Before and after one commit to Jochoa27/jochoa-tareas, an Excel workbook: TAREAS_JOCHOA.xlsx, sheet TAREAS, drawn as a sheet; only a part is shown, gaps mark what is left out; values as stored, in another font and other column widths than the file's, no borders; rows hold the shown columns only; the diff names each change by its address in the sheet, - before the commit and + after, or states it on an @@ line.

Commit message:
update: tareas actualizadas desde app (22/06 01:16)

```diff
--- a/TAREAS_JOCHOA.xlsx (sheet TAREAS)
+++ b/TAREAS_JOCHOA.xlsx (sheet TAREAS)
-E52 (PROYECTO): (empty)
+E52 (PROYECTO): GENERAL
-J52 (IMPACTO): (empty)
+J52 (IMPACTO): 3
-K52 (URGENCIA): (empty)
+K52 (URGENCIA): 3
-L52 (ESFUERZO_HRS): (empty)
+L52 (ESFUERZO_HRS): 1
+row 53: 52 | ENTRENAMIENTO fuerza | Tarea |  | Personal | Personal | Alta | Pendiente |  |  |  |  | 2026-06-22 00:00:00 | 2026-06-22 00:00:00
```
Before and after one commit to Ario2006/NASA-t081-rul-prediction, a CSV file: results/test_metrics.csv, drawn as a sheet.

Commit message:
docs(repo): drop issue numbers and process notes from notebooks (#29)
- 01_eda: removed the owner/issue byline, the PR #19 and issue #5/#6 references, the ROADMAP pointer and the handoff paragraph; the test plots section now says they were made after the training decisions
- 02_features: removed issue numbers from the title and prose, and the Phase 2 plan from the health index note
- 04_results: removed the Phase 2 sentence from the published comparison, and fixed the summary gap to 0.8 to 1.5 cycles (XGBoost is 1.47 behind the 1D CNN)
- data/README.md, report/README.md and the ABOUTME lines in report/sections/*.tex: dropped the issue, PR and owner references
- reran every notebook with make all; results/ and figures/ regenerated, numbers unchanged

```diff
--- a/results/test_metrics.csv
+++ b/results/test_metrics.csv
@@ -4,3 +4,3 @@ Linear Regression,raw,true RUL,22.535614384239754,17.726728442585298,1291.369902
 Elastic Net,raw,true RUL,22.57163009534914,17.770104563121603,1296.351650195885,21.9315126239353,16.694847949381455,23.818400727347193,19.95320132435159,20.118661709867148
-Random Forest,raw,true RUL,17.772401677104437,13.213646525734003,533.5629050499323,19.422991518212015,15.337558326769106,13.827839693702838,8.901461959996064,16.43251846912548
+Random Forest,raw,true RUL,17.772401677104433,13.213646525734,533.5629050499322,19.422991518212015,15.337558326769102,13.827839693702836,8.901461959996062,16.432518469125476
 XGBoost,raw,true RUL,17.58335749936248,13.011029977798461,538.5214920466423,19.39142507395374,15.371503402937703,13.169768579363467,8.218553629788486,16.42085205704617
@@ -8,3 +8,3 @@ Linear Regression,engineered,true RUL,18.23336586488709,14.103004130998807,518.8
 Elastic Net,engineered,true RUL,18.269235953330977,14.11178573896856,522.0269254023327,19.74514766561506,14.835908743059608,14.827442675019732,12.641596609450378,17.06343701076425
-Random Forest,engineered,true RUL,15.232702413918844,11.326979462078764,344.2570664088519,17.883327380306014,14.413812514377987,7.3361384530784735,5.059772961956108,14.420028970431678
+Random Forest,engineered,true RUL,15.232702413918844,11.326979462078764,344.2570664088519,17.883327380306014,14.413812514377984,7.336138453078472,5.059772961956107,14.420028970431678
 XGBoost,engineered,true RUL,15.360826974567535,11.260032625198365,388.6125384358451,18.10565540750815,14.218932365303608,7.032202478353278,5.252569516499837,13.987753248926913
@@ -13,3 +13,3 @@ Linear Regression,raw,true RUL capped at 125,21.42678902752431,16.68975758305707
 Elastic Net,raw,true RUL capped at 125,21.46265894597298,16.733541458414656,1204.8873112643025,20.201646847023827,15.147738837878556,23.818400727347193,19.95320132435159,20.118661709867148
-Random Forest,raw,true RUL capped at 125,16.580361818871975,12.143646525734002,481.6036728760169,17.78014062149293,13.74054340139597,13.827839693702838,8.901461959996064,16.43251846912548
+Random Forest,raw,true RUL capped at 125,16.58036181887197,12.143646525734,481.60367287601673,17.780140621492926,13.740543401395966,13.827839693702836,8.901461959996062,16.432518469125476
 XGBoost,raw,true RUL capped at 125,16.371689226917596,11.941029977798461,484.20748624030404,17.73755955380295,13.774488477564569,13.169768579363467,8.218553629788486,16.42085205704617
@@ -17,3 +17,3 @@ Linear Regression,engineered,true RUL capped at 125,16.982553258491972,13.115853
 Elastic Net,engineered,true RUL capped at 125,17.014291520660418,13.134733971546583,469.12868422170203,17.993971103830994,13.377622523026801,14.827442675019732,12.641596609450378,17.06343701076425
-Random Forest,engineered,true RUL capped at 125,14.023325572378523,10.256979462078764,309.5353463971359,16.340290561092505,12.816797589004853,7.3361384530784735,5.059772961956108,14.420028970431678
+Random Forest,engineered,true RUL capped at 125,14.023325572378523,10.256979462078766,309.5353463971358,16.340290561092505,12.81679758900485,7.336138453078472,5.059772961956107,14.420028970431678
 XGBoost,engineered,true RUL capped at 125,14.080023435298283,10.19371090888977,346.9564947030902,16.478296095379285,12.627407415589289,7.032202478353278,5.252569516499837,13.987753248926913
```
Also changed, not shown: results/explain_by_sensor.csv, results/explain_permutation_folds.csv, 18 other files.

Your task - Each line from the material above that mentions the word "numbers" needs to be copied.

Reply -
docs(repo): drop issue numbers and process notes from notebooks (#29)
- 02_features: removed issue numbers from the title and prose, and the Phase 2 plan from the health index note
- reran every notebook with make all; results/ and figures/ regenerated, numbers unchanged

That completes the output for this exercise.